A Sermon for Proper 4: 1 Kings 18:20-21, (22-29), 30-39, Psalm 96, Galatians 1:1-12, Luke 7:1-10

This is Memorial Day weekend. It is full of opportunities for families and friends to gather and share a meal and good times; to enjoy the plentiful sales merchants have been offering for a week or so. It is time to remember.

My uncle flew B 24s over the south pacific in WWII. My dad served in post-WWII Germany. Larry, customer of mine flew DC 3s over the Himalayas in WWII. The challenge was not just flying over the highest mountains in the world; there were the winds. At times, the throttle would be all back with the nose pointed down, and the plane would be rising. The next minute the throttle would be full on with the nose pointed up, and the plane would be falling. Col. Rogers, one of my acolyte masters was on the first team into Hiroshima. Pat Durkee, Sgt. Major USMC (Retired) was my Field Director when I was working with the Boy Scouts, my first real job after college. Bob Atkins, Sgt. Major US Army (Retired) was a mentor when I was first ordained. David Stout, USMC was my first sales manager. Mark Lemon, a high school classmate, was a swift boat captain in Viet Nam. All these are folks I know, who have in one way or another journeyed with me to this point in my life and made some contribution to who I am.

But on his Memorial Day weekend, there are two others who stand out Mike Michelli, Angie’s father, who was killed in action in Viet Nam. I did not have the honor of asking him for his daughter’s hand in marriage. 1990 his 4-year-old granddaughter cried when we found his name on the Memorial Wall. She cried when she realized she had never known, and would never know her grandfather.

The other, Jimmy Kinsey was wounded in Iraq and lost a leg below the knee. He adjusted well to the prosthetic, often playing pranks with it. Jimmy would carefully place his prosthetic by the door so that you would step on it and go sit across the room. When someone did step on he’d shout “ouch!” Not all adjustment to life went so well. Jimmy struggled and was sent to the Wounded Warriors program. There he fell; he hit his head on and iron bed post and died. His parents, related to a parishioner of mine, were not churched, asked me to preside at his funeral. It is one of the greatest honors ever extended to me. I went to meet his parents, and ended up meeting the Marine honor guard; there were five Marines, I think. I listened as they shared their stories of serving with Jimmy. At some point, one pointed to another of the group said, “He was blown up first, then me, them him and him and him.” All of those marines had been injured by an IED explosion. All of them were the same age as my daughters.

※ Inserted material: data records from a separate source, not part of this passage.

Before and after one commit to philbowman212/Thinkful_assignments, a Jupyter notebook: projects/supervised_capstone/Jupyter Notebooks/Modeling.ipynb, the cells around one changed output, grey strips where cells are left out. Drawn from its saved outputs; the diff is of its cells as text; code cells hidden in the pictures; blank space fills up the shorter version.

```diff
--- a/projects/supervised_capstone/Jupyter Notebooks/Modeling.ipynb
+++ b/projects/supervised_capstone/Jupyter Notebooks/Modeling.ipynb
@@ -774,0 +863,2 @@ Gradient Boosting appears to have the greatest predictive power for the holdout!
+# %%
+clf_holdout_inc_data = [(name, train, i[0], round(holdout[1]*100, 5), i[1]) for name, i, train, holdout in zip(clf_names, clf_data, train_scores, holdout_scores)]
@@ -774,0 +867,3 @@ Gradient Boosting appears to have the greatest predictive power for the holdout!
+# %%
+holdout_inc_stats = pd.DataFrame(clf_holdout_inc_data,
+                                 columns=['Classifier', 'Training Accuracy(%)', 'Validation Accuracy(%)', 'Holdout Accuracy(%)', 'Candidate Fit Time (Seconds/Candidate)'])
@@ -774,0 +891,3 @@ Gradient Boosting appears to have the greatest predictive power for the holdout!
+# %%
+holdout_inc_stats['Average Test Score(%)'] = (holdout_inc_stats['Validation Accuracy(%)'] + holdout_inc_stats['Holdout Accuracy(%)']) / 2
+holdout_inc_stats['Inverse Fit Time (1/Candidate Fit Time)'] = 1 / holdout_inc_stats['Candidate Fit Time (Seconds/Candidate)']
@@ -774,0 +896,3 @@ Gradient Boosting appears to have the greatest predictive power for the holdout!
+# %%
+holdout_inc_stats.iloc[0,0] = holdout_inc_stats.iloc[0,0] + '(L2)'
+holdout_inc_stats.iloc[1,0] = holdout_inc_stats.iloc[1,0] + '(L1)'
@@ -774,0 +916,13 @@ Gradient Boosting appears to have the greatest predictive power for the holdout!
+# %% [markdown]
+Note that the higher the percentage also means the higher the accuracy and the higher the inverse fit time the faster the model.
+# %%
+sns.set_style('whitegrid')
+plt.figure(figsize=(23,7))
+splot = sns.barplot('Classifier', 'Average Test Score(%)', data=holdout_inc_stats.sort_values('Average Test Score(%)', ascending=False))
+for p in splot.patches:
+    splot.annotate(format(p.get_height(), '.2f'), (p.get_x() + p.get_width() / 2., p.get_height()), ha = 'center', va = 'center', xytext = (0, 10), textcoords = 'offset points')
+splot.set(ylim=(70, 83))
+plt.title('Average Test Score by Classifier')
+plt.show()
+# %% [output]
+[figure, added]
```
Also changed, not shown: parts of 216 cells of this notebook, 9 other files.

I thought to myself “What are we doing for $2 a gallon gas?” Later, as I realized our IRAs and 403b likely had investments in companies that profited from the war in Iraq, or from our armed forces in harm’s way across the world, I thought, “What I am doing?” My thoughts this morning are not about the political legitimacy of war. My thoughts this morning are about choice, our choices as individuals and our choices as a society.

Elijah speaks to all Israel “How long will you go limping with two different opinions? If the LORD is God, follow him; but if Baal, then follow him.” No one spoke a word. Still he insists that they make a choice; believe and follow God or follow Baal; one way or another you have to make a choice. As has been their tendency, most of Israel tried to avoid making a choice. They preferred to hedge their bets; proclaim one god but just in case honor others. Elijah says “Nope – you got to choose.” He does go on to make a rather dramatic argument for God. Nonetheless, the people as individuals and as a society must choose. The effect of divine consuming fire is that Israel chooses to follow God. However, they have made that choice before; at Saini, and crossing into the promised land and here they are choosing again.

Luke’s story of Jesus’ encounter with the Roman Centurion is about choice. Centurion is an outsider and official of the oppressing Roman Empire. It would be a close race between Centurions or tax collectors for the most despised. The story reveals several choices the Centurion makes:

  • He chooses to work with the Jews under his watch, in fact, he built a synagogue for them.
  • He chooses to help a sick slave / servant; revealing that his choice to see the servant /slave as more than an expendable commodity.
  • He knows about Jesus, though we don’t know how, and he chooses to invite Jesus to help (Wong).
  • He chooses to recognize the Jewish tradition that coming into a Gentile property would defile Jesus, so he does not demand or even ask him to (Hogan).
  • He chooses to believe that physical proximity is not a necessary ingredient for healing.

Finally, as Jesus notes

  • he chooses to believe,
  • he chooses faith.

Paul’s letter to the Galatians reveals

  • his choice,
  • the choices of competing teachers, and
  • the choices of the members of the church which is where he starts.

Paul’s chooses to launch into a diatribe, there is little of the customary accolades and greetings. The central question is: Do you have to follow Jewish laws and customs to be Christian? We know Paul’s position is “No.” All you have to do is accept Jesus as God’s anointed Christ. In Paul’s absence, some Jews who follow Jesus are teaching “a different gospel.” Note that ‘gospel’ here is not capitalized; it is not the collection of books in scripture we call “The Gospels.” Here ‘gospel’ is the good news about Jesus as our Lord, and provider of salvation. These other teachers are teaching a different gospel, not so much about who Jesus is, but about how you have to behave to be a true believer, which includes following the Jewish traditions and Laws. Like Elijah, Paul is saying you have to make a choice. While not as dramatic as Elijah, he is no less vehement about his beliefs. He is no less ardent in his demand that the church in Galatia choose.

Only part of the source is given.